We were induced to believe, also, that a more intimate knowledge and recollection of the difficulties which their political fathers had to overcome, not only in effecting that revolution which separated the North American colonies from Great Britain, but in establishing those civil institutions and forms of government under which, by the smiles of heaven, the Americans justly flatter themselves they now enjoy a greater share of personal and political happiness than the people of any other nation, would tend to increase the veneration of the citizens of the United States for those institutions, and induce them, with firmer purpose, to adhere to the great charter of their union, as their best and only security against domestic discord or foreign force.

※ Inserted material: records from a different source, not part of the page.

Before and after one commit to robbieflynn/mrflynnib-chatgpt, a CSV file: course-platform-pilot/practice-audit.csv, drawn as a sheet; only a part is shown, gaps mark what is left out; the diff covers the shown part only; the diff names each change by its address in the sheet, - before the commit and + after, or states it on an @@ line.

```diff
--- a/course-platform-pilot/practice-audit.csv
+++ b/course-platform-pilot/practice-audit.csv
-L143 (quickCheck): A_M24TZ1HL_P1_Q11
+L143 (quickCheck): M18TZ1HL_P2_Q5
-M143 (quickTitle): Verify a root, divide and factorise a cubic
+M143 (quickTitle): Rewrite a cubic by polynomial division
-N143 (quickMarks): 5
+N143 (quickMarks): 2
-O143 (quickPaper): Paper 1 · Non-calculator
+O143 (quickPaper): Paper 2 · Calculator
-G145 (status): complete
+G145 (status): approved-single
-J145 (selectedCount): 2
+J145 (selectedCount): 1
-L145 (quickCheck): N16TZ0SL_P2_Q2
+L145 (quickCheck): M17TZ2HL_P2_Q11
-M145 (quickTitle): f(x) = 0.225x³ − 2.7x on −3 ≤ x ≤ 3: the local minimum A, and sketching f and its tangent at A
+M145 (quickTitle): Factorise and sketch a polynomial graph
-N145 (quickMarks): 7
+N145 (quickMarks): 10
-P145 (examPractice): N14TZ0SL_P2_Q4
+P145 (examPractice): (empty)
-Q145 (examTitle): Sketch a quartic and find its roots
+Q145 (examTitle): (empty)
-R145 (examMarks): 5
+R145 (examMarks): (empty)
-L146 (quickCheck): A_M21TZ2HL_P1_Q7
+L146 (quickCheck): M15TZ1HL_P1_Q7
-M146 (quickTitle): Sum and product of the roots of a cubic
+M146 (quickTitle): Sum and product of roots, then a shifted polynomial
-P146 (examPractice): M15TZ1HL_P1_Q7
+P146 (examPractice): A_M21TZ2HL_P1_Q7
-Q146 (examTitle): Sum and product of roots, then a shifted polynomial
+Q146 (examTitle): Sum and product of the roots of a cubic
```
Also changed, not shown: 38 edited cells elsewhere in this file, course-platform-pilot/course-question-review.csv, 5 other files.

With these views, we have presented to the public, the following sketches of the political and civil history of the United States, from 1763 to the close of the administration of president Washington, in March, 1797. The great political events of this interesting period, we were persuaded, however, could not be well understood, without some knowledge of the political state of the country prior to that period, of the views entertained by our an. cestors respecting their rights, and of the nature of their connection with the parent state.

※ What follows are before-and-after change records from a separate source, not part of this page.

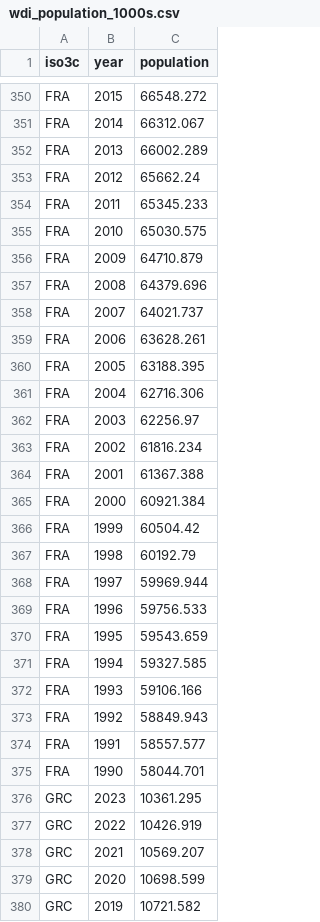
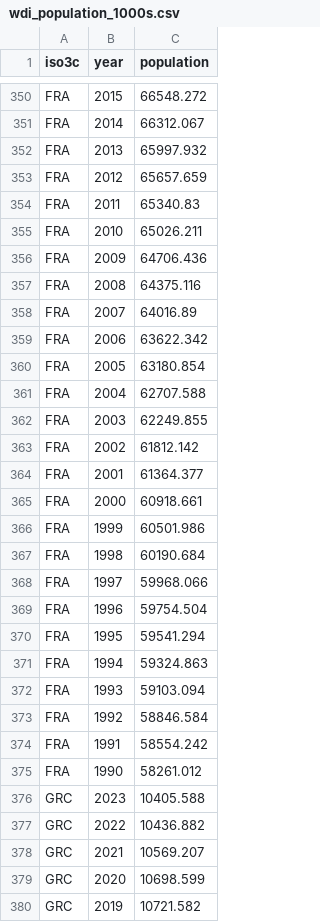
Before and after one commit to graebnerc/ecol-taxonomy, a CSV file: data/tidy/wdi_population_1000s.csv, drawn as a sheet; only a part is shown, gaps mark what is left out; the diff covers the shown part only.

```diff
--- a/data/tidy/wdi_population_1000s.csv
+++ b/data/tidy/wdi_population_1000s.csv
@@ -351,28 +351,28 @@ FRA,2015,66548.272
 FRA,2014,66312.067
-FRA,2013,66002.289
-FRA,2012,65662.24
-FRA,2011,65345.233
-FRA,2010,65030.575
-FRA,2009,64710.879
-FRA,2008,64379.696
-FRA,2007,64021.737
-FRA,2006,63628.261
-FRA,2005,63188.395
-FRA,2004,62716.306
-FRA,2003,62256.97
-FRA,2002,61816.234
-FRA,2001,61367.388
-FRA,2000,60921.384
-FRA,1999,60504.42
-FRA,1998,60192.79
-FRA,1997,59969.944
-FRA,1996,59756.533
-FRA,1995,59543.659
-FRA,1994,59327.585
-FRA,1993,59106.166
-FRA,1992,58849.943
-FRA,1991,58557.577
-FRA,1990,58044.701
-GRC,2023,10361.295
-GRC,2022,10426.919
+FRA,2013,65997.932
+FRA,2012,65657.659
+FRA,2011,65340.83
+FRA,2010,65026.211
+FRA,2009,64706.436
+FRA,2008,64375.116
+FRA,2007,64016.89
+FRA,2006,63622.342
+FRA,2005,63180.854
+FRA,2004,62707.588
+FRA,2003,62249.855
+FRA,2002,61812.142
+FRA,2001,61364.377
+FRA,2000,60918.661
+FRA,1999,60501.986
+FRA,1998,60190.684
+FRA,1997,59968.066
+FRA,1996,59754.504
+FRA,1995,59541.294
+FRA,1994,59324.863
+FRA,1993,59103.094
+FRA,1992,58846.584
+FRA,1991,58554.242
+FRA,1990,58261.012
+GRC,2023,10405.588
+GRC,2022,10436.882
 GRC,2021,10569.207
```
Also changed, not shown: 80 edited cells elsewhere in this file, data/tidy/eurostat_energy-balance.csv, 15 other files.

The stamp act and the insignificant duty on tea, precipitated, but did not alone produce, the American revolution. This great event must be traced to powerful and efficient causes in existence, and in operation, long before the adoption of these particular measures ; causes which, brought at length into more active operation by these measures, produced such wonderful effects.
The unexampled unanimity of sentiment against the stamp act, which instantaneously appeared among two or three millions of people, widely dispersed over this extensive continent, was not the work of a day or a year. The opinions then simultaneously and universally expressed by the Americans, on the subject of their rights, were the opinions of their fathers, which they brought into this country, and here cherished and handed down to their posterity.
We have, therefore, presented a summary of the political state of the North American colonies, from their first settlement to the year 1763, embracing a general view of the colonial policy of the metropolitan country, as well as the opinions and conduct of the colonists themselves, respecting their civil and political rights, particularly those relating to representation and taxation.
In doing this, we have consulted most of the colonial histories, and where these were wanting or imperfect, we have, in some instances, had recourse to the original records. In our researches respecting colonial history, we have felt the want of many papers which could only be found in the office of the board of trade and plantations in England. We have availed ourselves, however, of the publications of George Chalmers, Esq., who was many years clerk of that board. We allude to his “ political annals” concerning the United Colonies of America, published in 1780 ; and his “ opinions of eminent lawyers on various points of English jurisprudence, chiefly concerning the colonies, fisheries, and commerce of Great Britain, collected and digested from the originals in the board of trade and plantations, and other depositories," published in 1814. From these publications, (the first of which is only brought down to the year 1688,) as well as from other sources, we are satisfied that a full and complete colonial history of this country cannot be compiled without the aid of those papers; and we cannot but express a hope, that by the patronage either of the general government, or the state governments, authentic copies of them may be obtained, and deposited among the archives of our country.
With respect to that portion of American history which has claimed our particular attention, we have derived our information from sources deemed perfectly authentic. We have avail